With all that in mind, which is the hardest language? On balance The Economist would go for Tuyuca, of the eastern Amazon. It has a sound system with simple consonants and a few nasal vowels, so is not as hard to speak as Ubykh or !Xóõ. Like Turkish, it is heavily agglutinating, so that one word, hóabãsiriga means “I do not know how to write.” Like Kwaio, it has two words for “we”, inclusive and exclusive. The noun classes (genders) in Tuyuca’s language family (including close relatives) have been estimated at between 50 and 140. Some are rare, such as “bark that does not cling closely to a tree”, which can be extended to things such as baggy trousers, or wet plywood that has begun to peel apart.

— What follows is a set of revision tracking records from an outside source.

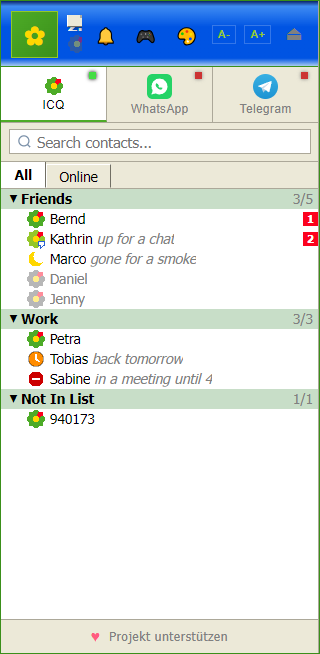
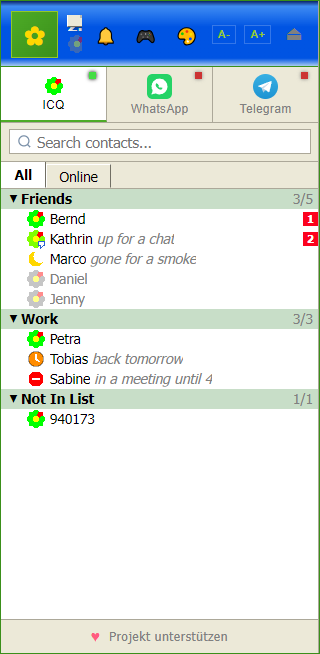
fix: use the flower colours measured from a real ICQ asset
The status icons used #4DAB27 for the petals and #FC021E for the odd one.
Those are real ICQ colours — from the icq.com *website* palette of 2006,
pulled out of an archived navbut_colors[] array. They are not the colours the
application used, and six years too late: the muted greens made the flower
read as 2006 rather than 2001.

Measured instead, pixel by pixel, from the ICQ 2001b splash screen archived at
guidebookgallery.org: petals #00FF00 (199px), the odd petal #FF0000 (47px),
centre #FFFF00 (23px). Pure 8-bit primaries, which is exactly what a late-90s
Windows application would have used.

docs/ORIGINAL-REFERENCE.md records this and the rest of what could be
established, with the method and the source for each value — including the
per-version splash palettes, which show the visual break between ICQ 2002a and
2003a where the classic era ends.

It also records the German findings, and one of them changes the plan: the
early German ICQ was NOT fully translated. The 99b-2001b tray menu stayed in
English — "Open ICQ", "Check Email", "Always on Top". Full German localisation
only arrived with ICQ 5 and properly with ICQ 6. Translating everything would
therefore be less faithful, not more. Verified German terms are listed;
everything unverified is marked as such, because a plausible-looking wrong
translation will survive into a release where a gap would not.

Changed region(s): [[0.0938, 0.4893, 0.1562, 0.6728], [0.0625, 0.3058, 0.1562, 0.3976], [0.125, 0.1223, 0.2188, 0.1529]]

diff --git a/src/components/icq/StatusIcon.js b/src/components/icq/StatusIcon.js
@@ -16,16 +16,32 @@ import React from 'react';
  * pixel is the difference between a crisp icon and a smudged one.
  */
 
+/**
+ * The flower's colours, measured from a real ICQ asset rather than guessed.
+ *
+ * Extracted pixel-by-pixel from the ICQ 2001b splash screen
+ * (guidebookgallery.org/pics/splashes/icq/2001b.png): the petals are #00FF00,
+ * the one odd petal is #FF0000, and the centre is #FFFF00 — pure 8-bit
+ * primaries, which is exactly what a late-90s Windows application would use.
+ *
+ * An earlier version of this file used #4DAB27 and #FC021E, taken from the
+ * icq.com *website* palette of 2006. That was a real mistake worth recording:
+ * a brand's website colours are not its application's colours, and the muted
+ * greens made the flower read as 2006 rather than 2001.
+ */
 const PALETTE = {
-  online: '#4DAB27',
-  chat: '#94C729',
+  online: '#00FF00',
+  chat: '#7FFF00',
   away: '#FFD700',
   na: '#FF8C00',
   occupied: '#FF4500',
-  dnd: '#CC0000',
+  dnd: '#FF0000',
   invisible: '#808080',
-  offline: '#606060',
+  offline: '#808080',
 };
+
+/** VERIFIED from the 2001b splash: petal, odd petal, centre. */
+const FLOWER = { petal: '#00FF00', oddPetal: '#FF0000', centre: '#FFFF00' };
 
 /** Petal positions for the flower, at 45-degree steps around the centre. */
 const PETALS = [
@@ -46,10 +62,12 @@ function Flower({ colour, dim }) {
           cx={cx}
           cy={cy}
           r="2.4"
-          fill={i === 1 ? '#FC021E' : colour}
+          // The single odd petal. On the real logo it sits top-right of the
+          // centre, and it is the detail everyone remembers.
+          fill={i === 1 ? FLOWER.oddPetal : colour}
         />
       ))}
-      <circle cx="8" cy="8" r="2.6" fill="#FFD700" />
+      <circle cx="8" cy="8" r="2.6" fill={FLOWER.centre} />
     </g>
   );
 }
@@ -159,4 +177,4 @@ export default function StatusIcon({ status = 'offline', size = 16, title, class
   );
 }
 
-export { PALETTE as STATUS_COLOURS };
+export { PALETTE as STATUS_COLOURS, FLOWER };

diff --git a/docs/ORIGINAL-REFERENCE.md b/docs/ORIGINAL-REFERENCE.md
@@ -1,0 +1,135 @@
+# What the original actually looked like
+
+Reference notes for rebuilding ICQ's interface. Everything here is either
+**measured** from an original asset, **verified** against a primary source, or
+explicitly marked as **unverified**.
+
+The rule this file exists to enforce: a confident guess is worse than an honest
+gap. A wrong colour or a wrong German string that *looks* plausible will
+survive into the release; a gap gets filled later.
+
+---
+
+## Colours measured from original assets
+
+Method: the splash screens archived at
+`guidebookgallery.org/pics/splashes/icq/` were fetched and read pixel by pixel.
+Counts are of fully-opaque pixels.
+
+### The flower — VERIFIED, ICQ 2001b splash
+
+| Part | Colour | Evidence |
+|---|---|---|
+| Petals | `#00FF00` | 199 px, the dominant saturated colour |
+| The one odd petal | `#FF0000` | 47 px |
+| Centre | `#FFFF00` | 23 px |
+| Shading under the odd petal | `#840000` | 19 px |
+
+Pure 8-bit primaries — which is exactly right for a late-90s Windows
+application, and quite unlike a modern brand palette.
+
+**A mistake worth recording.** An earlier version of this project used
+`#4DAB27` for the petals and `#FC021E` for the odd one, taken from the
+`navbut_colors[]` array in archived icq.com JavaScript from 2006. Those are
+real ICQ colours — but they are the *website's*, six years later. The muted
+greens made the flower read as 2006 rather than 2001. A brand's website palette
+is not its application's palette, and the two must not be mixed.
+
+### Window chrome — VERIFIED
+
+| Colour | Where | Evidence |
+|---|---|---|
+| `#C0C0C0` | 3D face grey | 9.5% of the ICQ 2000b splash — the Windows 98 system face colour |
+| `#FFFFFF` | Highlight edge | dominant in every classic-era splash |
+
+### Per-version splash palettes — measured
+
+| Version | Size | Notable |
+|---|---|---|
+| 99a beta | 124×100 | `#940063`, `#CE0029`, `#FFFF00` — magenta/red, a different look entirely |
+| 2000b beta | 123×123 | `#C0C0C0` grey field — the Win98 look |
+| 2001b | 127×117 | Blue radial field `#7895BD`, flower in pure primaries |
+| 2002a | 182×46 | Slim bar, grey `#8C8C8C`/`#9F9F9F`, green `#28FF28` |
+| 2003a Pro | 182×47 | Light blue `#45B2E9`/`#A4D9F4` — the palette begins shifting |
+| 5 Lite | 233×182 | Near-white `#F1F2F3`, blue `#01407F` — a different era already |
+
+The break between 2002a and 2003a is visible in the numbers: the classic era
+ends there.
+
+---
+
+## German strings
+
+**The important finding: the early German ICQ was not fully translated.**
+
+The tray menu of the 99b–2001b era stayed in English — "Open ICQ", "Check
+Email", "Always on Top", "Auto Minimize". Full German localisation arrived with
+ICQ 5, and properly with ICQ 6. So a German-language recreation of the classic
+era should *not* translate everything: it would be less faithful, not more.
+
+Primary source for the verified entries: Catweazle's German ICQ tutorial
+(`an00716.hp.altmuehlnet.de/icq/i_taskls.htm`, c. 1999–2001), corroborated in
+places by ETH Zürich course material from 2000–2001.
+
+### Verified
+
+| English | German | Source |
+|---|---|---|
+| Away | `abwesend` | "Schaltet Dich auf abwesend" |
+| Occupied | `beschäftigt` | "für andere bist Du als 'beschäftigt' zu sehen" |
+| Invisible | `unsichtbar` | "Macht Dich für alle anderen User 'unsichtbar'" |
+| Online | `online` | "Schaltet Dich auf online" |
+| DND | `DND` | kept as the abbreviation in German text |
+| Privacy | `Privacy` | English term used inside German prose |
+| Contact List | `Kontaktliste` | both sources |
+| File transfer | `Dateiübertragung` | ETH Zürich |
+| System menu | `System-Menü` | Catweazle |
+
+### Verified as staying English (99b–2001b tray menu)
+
+`Open ICQ` · `Check Email` · `Play Sounds` · `Contact List Popup` ·
+`Response Dialog Popup` · `Auto Minimize` · `Always on Top` ·
+`Status "Floating" On` · `Preferences`
+
+### Not verified — do not invent
+
+Free For Chat, N/A, the flower-button menu labels, the Add/Find dialog title,
+and every Preferences tab label in either era. Where a German string is not in
+the verified table above, use English and mark it for later verification. A
+plausible-looking wrong translation is worse than an untranslated label,
+because nobody will ever go back and check it.
+
+---
+
+## The ProSieben edition — what to leave out
+
+Verified: launched 5 December 2005, built on **ICQ 5**, in partnership with
+SevenOne Intermedia GmbH. A Sat.1 edition followed on ICQ 6.
+
+It changed only two things, and both are the things to avoid:
+
+- a ProSieben-branded skin
+- the ICQ Welcome Screen, filled with ProSieben.de content — Kino, TV, Games,
+  Musik, Wetter, Horoskope — on every start
+
+Functionally it was identical to the ordinary German-patched ICQ 5. Contemporary
+German forum posts put it plainly: the ProSieben version had no functional
+changes over the patched German release.
+
+**Not the same thing:** "ICQ Pro 2003b" is a version name, released before the
+ProSieben deal and English-only. The "Pro" is unrelated to ProSieben.
+
+---
+
+## Sources that did not deliver
+
+Recorded so the same ground is not covered twice:
+
+- GUIdebook has ICQ **splash screens only**. Its `/apps/icq`, `/guis/…/icq/`
+  and `/screens/icq/` pages are all 404.
+- No German-locale screenshot of a contact list or preferences dialog could be
+  confirmed at winfuture.de, chip.de, computerbild.de, netzwelt.de, giga.de,
+  heise.de, pcwelt.de, dr-windows.de, WinWorld or oldversion.com.
+- The German Wikipedia article on ICQ carries no screenshots.
+- icq.de in the Wayback Machine was a thin marketing landing page with no
+  interface content.
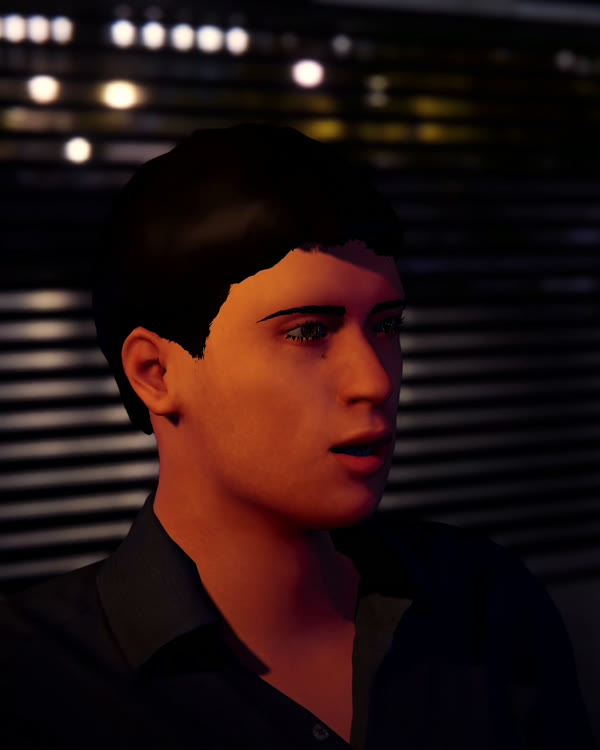
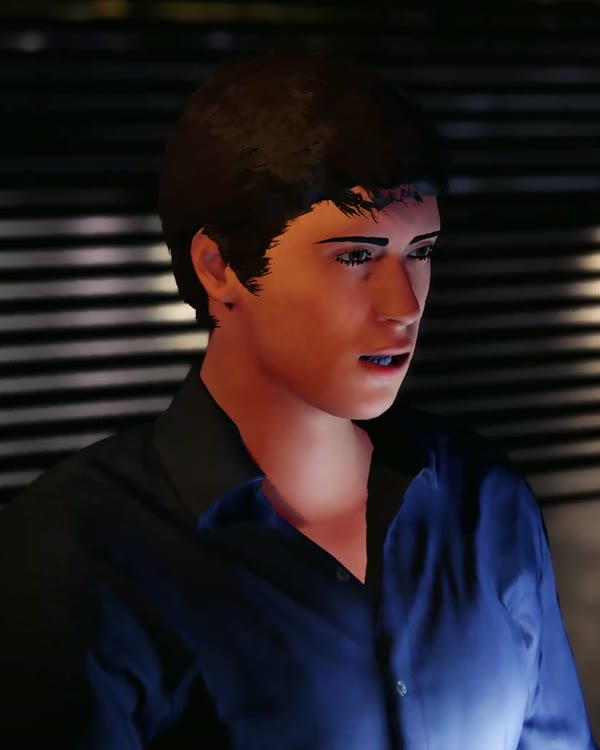
Test Beta 1.0: review fixes: hair cards with alpha-to-coverage and darker roots, warmer teeth, phone choice chips with padding and room for two lines, creator portrait head-and-shoulders, Slick and Tommy on the slicked-back shell

diff --git a/beta1/Assets/Dream/Scripts/UI/Phone.cs b/beta1/Assets/Dream/Scripts/UI/Phone.cs
@@ -183,7 +183,7 @@ namespace Dream.UI
         public void Choose(string heading, List<string> options, List<string> hints, Action<int> pick)
         {
             Ui.Clear(footer); hint.text = ""; field = null;
-            float topY = 0.03f + 0.1f * options.Count + (heading != null ? 0.045f : 0);
+            float topY = 0.03f + 0.125f * options.Count + (heading != null ? 0.045f : 0);   // room for a two-line option
             footer.anchorMax = new Vector2(0.96f, topY); Fit(topY + 0.01f);   // the conversation moves up out of the way
             float step = 1f / (options.Count + (heading != null ? 0.45f : 0));
             float top = 1;
@@ -191,7 +191,8 @@ namespace Dream.UI
             for (int i = 0; i < options.Count; i++)
             {
                 int k = i; float y1 = top - i * step, y0 = y1 - step * 0.95f;
-                var b = Ui.Button(footer, options[i], () => { field = null; Field(); pick(k); }, i == 0 ? Me : new Color(1, 1, 1, 0.1f), Color.white, 34);
+                var b = Ui.Button(footer, options[i], () => { field = null; Field(); pick(k); }, i == 0 ? Me : new Color(1, 1, 1, 0.1f), Color.white, 32);
+                var bt = b.GetComponentInChildren<TextMeshProUGUI>(); bt.margin = new Vector4(36, 8, 36, 8);   // padding inside the chip
                 Ui.At(b, 0.02f, y0 + step * 0.38f, 0.98f, y1);
                 if (i < hints.Count) Ui.At(Ui.Label(footer, hints[i], 22, Meta, TextAnchor.UpperCenter), 0, y0, 1, y0 + step * 0.34f);
             }

diff --git a/beta1/Assets/Dream/Scripts/Film/Materials.cs b/beta1/Assets/Dream/Scripts/Film/Materials.cs
@@ -12,7 +12,7 @@ namespace Dream.Film
     public static class Materials
     {
         static readonly Dictionary<string, float> Smooth = new Dictionary<string, float>
-        { ["skin"] = 0.46f, ["eyes"] = 0.95f, ["teeth"] = 0.42f, ["tongue"] = 0.5f, ["hair"] = 0.38f, ["haircards"] = 0.42f, ["brows"] = 0.2f, ["lashes"] = 0.2f };
+        { ["skin"] = 0.46f, ["eyes"] = 0.95f, ["teeth"] = 0.3f, ["tongue"] = 0.5f, ["hair"] = 0.38f, ["haircards"] = 0.42f, ["brows"] = 0.2f, ["lashes"] = 0.2f };
 
         public static Material Make(string dir, string part, Dictionary<string, object> man)
         {
@@ -32,7 +32,7 @@ namespace Dream.Film
                 m.EnableKeyword("_NORMALMAP"); m.SetFloat("_BumpScale", 1f);
             }
 #endif
-            if (part == "teeth") tint *= 0.72f;   // teeth and tongue sit in the mouth's shadow: they must never glow
+            if (part == "teeth") tint *= new Color(0.78f, 0.7f, 0.6f);   // teeth sit back in the mouth's shadow: warm, never grey pegs
             if (part == "tongue") tint *= 0.6f;
             m.SetColor("_BaseColor", tint);
 #if UNITY_EDITOR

Most fascinating is a feature that would make any journalist tremble. Tuyuca requires verb-endings on statements to show how the speaker knows something. Diga ape-wimeans that “the boy played soccer (I know because I saw him)”, while diga ape-hiyimeans “the boy played soccer (I assume)”. English can provide such information, but for Tuyuca that is an obligatory ending on the verb. Evidential languages force speakers to think hard about how they learned what they say they know.
Linguists ask precisely how language works in the brain, and examples such as Tuyuca’s evidentiality are their raw material. More may be found, as only a few hundred of the world’s 6,000 languages have been extensively mapped, and new ways will appear for them to be difficult. Yet many are spoken by mere hundreds of people. Fewer than 1,000 people speak Tuyuca. Ubykh died in 1992. Half of today’s languages may be gone in a century. Linguists are racing to learn what they can before the forces of modernisation and globalisation quieten the strangest tongues.
Dec 17th 2009 | NEW YORK | from the print edition – http://www.economist.com/node/15108609